Given records: Begin
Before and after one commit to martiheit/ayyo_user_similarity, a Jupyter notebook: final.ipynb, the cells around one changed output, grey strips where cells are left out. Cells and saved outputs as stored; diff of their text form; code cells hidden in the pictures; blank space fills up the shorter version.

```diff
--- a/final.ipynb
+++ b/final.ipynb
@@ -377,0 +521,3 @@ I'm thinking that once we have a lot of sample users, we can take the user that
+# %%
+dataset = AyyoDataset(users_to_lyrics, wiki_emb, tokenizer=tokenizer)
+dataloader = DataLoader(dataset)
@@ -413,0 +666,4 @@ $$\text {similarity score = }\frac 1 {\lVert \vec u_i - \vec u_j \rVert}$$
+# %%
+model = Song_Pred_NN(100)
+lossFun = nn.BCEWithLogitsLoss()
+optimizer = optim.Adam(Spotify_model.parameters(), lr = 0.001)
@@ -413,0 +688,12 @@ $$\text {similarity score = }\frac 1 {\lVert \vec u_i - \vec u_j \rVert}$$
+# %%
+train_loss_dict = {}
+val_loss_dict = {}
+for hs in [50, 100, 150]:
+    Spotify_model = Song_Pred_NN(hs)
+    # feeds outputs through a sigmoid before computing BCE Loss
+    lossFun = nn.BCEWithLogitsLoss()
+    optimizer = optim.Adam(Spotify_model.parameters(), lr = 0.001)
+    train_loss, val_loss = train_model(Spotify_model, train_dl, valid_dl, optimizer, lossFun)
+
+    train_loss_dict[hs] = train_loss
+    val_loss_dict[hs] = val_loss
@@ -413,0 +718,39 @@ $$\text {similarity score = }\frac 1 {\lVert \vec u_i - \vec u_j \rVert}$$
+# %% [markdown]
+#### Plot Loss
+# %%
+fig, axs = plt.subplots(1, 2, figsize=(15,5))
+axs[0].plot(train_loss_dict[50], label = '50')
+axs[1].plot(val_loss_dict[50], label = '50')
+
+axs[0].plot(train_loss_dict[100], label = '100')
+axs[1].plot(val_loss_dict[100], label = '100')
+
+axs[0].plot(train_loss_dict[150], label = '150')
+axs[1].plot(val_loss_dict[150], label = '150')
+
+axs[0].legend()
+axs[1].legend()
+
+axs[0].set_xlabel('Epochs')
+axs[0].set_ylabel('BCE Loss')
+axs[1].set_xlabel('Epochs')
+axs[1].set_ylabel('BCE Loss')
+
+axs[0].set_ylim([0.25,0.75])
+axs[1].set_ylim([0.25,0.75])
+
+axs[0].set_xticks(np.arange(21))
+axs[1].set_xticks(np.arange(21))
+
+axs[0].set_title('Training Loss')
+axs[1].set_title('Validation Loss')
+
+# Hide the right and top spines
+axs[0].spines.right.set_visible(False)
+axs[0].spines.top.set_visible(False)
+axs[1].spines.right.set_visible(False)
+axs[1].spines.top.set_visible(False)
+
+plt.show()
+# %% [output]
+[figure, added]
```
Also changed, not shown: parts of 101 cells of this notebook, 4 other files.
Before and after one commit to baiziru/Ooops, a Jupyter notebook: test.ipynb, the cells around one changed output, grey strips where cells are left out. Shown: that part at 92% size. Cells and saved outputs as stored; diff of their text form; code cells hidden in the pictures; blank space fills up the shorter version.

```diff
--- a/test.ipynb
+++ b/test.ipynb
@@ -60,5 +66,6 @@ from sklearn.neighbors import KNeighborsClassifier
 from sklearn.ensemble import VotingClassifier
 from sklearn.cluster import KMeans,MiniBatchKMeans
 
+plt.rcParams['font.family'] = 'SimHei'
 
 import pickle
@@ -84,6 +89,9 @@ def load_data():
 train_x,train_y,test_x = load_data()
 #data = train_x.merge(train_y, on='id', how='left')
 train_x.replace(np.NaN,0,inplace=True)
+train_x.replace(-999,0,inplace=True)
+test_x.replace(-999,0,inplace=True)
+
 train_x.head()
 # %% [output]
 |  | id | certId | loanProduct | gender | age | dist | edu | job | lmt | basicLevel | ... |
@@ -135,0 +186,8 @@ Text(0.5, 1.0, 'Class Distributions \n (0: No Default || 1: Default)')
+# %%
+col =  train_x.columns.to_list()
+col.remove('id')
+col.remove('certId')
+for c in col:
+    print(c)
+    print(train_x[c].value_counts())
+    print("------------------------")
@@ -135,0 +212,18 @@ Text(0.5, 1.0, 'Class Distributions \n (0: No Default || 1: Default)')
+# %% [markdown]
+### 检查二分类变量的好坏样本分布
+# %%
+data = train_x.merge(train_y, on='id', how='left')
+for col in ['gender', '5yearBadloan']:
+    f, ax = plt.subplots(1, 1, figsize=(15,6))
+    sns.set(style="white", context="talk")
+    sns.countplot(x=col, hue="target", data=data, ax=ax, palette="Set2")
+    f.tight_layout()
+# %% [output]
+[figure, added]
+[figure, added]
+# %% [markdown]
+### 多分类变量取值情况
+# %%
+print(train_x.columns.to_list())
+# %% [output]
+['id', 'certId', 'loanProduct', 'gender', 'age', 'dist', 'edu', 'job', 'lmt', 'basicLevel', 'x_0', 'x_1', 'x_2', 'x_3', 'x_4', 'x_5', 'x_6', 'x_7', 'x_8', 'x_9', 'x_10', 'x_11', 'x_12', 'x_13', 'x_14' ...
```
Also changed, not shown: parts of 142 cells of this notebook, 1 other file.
Given records: End
Exercise
Set down the records above once more, exactly as given.

Solution
Before and after one commit to martiheit/ayyo_user_similarity, a Jupyter notebook: final.ipynb, the cells around one changed output, grey strips where cells are left out. Cells and saved outputs as stored; diff of their text form; code cells hidden in the pictures; blank space fills up the shorter version.

```diff
--- a/final.ipynb
+++ b/final.ipynb
@@ -377,0 +521,3 @@ I'm thinking that once we have a lot of sample users, we can take the user that
+# %%
+dataset = AyyoDataset(users_to_lyrics, wiki_emb, tokenizer=tokenizer)
+dataloader = DataLoader(dataset)
@@ -413,0 +666,4 @@ $$\text {similarity score = }\frac 1 {\lVert \vec u_i - \vec u_j \rVert}$$
+# %%
+model = Song_Pred_NN(100)
+lossFun = nn.BCEWithLogitsLoss()
+optimizer = optim.Adam(Spotify_model.parameters(), lr = 0.001)
@@ -413,0 +688,12 @@ $$\text {similarity score = }\frac 1 {\lVert \vec u_i - \vec u_j \rVert}$$
+# %%
+train_loss_dict = {}
+val_loss_dict = {}
+for hs in [50, 100, 150]:
+    Spotify_model = Song_Pred_NN(hs)
+    # feeds outputs through a sigmoid before computing BCE Loss
+    lossFun = nn.BCEWithLogitsLoss()
+    optimizer = optim.Adam(Spotify_model.parameters(), lr = 0.001)
+    train_loss, val_loss = train_model(Spotify_model, train_dl, valid_dl, optimizer, lossFun)
+
+    train_loss_dict[hs] = train_loss
+    val_loss_dict[hs] = val_loss
@@ -413,0 +718,39 @@ $$\text {similarity score = }\frac 1 {\lVert \vec u_i - \vec u_j \rVert}$$
+# %% [markdown]
+#### Plot Loss
+# %%
+fig, axs = plt.subplots(1, 2, figsize=(15,5))
+axs[0].plot(train_loss_dict[50], label = '50')
+axs[1].plot(val_loss_dict[50], label = '50')
+
+axs[0].plot(train_loss_dict[100], label = '100')
+axs[1].plot(val_loss_dict[100], label = '100')
+
+axs[0].plot(train_loss_dict[150], label = '150')
+axs[1].plot(val_loss_dict[150], label = '150')
+
+axs[0].legend()
+axs[1].legend()
+
+axs[0].set_xlabel('Epochs')
+axs[0].set_ylabel('BCE Loss')
+axs[1].set_xlabel('Epochs')
+axs[1].set_ylabel('BCE Loss')
+
+axs[0].set_ylim([0.25,0.75])
+axs[1].set_ylim([0.25,0.75])
+
+axs[0].set_xticks(np.arange(21))
+axs[1].set_xticks(np.arange(21))
+
+axs[0].set_title('Training Loss')
+axs[1].set_title('Validation Loss')
+
+# Hide the right and top spines
+axs[0].spines.right.set_visible(False)
+axs[0].spines.top.set_visible(False)
+axs[1].spines.right.set_visible(False)
+axs[1].spines.top.set_visible(False)
+
+plt.show()
+# %% [output]
+[figure, added]
```
Also changed, not shown: parts of 101 cells of this notebook, 4 other files.
Before and after one commit to baiziru/Ooops, a Jupyter notebook: test.ipynb, the cells around one changed output, grey strips where cells are left out. Shown: that part at 92% size. Cells and saved outputs as stored; diff of their text form; code cells hidden in the pictures; blank space fills up the shorter version.

```diff
--- a/test.ipynb
+++ b/test.ipynb
@@ -60,5 +66,6 @@ from sklearn.neighbors import KNeighborsClassifier
 from sklearn.ensemble import VotingClassifier
 from sklearn.cluster import KMeans,MiniBatchKMeans
 
+plt.rcParams['font.family'] = 'SimHei'
 
 import pickle
@@ -84,6 +89,9 @@ def load_data():
 train_x,train_y,test_x = load_data()
 #data = train_x.merge(train_y, on='id', how='left')
 train_x.replace(np.NaN,0,inplace=True)
+train_x.replace(-999,0,inplace=True)
+test_x.replace(-999,0,inplace=True)
+
 train_x.head()
 # %% [output]
 |  | id | certId | loanProduct | gender | age | dist | edu | job | lmt | basicLevel | ... |
@@ -135,0 +186,8 @@ Text(0.5, 1.0, 'Class Distributions \n (0: No Default || 1: Default)')
+# %%
+col =  train_x.columns.to_list()
+col.remove('id')
+col.remove('certId')
+for c in col:
+    print(c)
+    print(train_x[c].value_counts())
+    print("------------------------")
@@ -135,0 +212,18 @@ Text(0.5, 1.0, 'Class Distributions \n (0: No Default || 1: Default)')
+# %% [markdown]
+### 检查二分类变量的好坏样本分布
+# %%
+data = train_x.merge(train_y, on='id', how='left')
+for col in ['gender', '5yearBadloan']:
+    f, ax = plt.subplots(1, 1, figsize=(15,6))
+    sns.set(style="white", context="talk")
+    sns.countplot(x=col, hue="target", data=data, ax=ax, palette="Set2")
+    f.tight_layout()
+# %% [output]
+[figure, added]
+[figure, added]
+# %% [markdown]
+### 多分类变量取值情况
+# %%
+print(train_x.columns.to_list())
+# %% [output]
+['id', 'certId', 'loanProduct', 'gender', 'age', 'dist', 'edu', 'job', 'lmt', 'basicLevel', 'x_0', 'x_1', 'x_2', 'x_3', 'x_4', 'x_5', 'x_6', 'x_7', 'x_8', 'x_9', 'x_10', 'x_11', 'x_12', 'x_13', 'x_14' ...
```
Also changed, not shown: parts of 142 cells of this notebook, 1 other file.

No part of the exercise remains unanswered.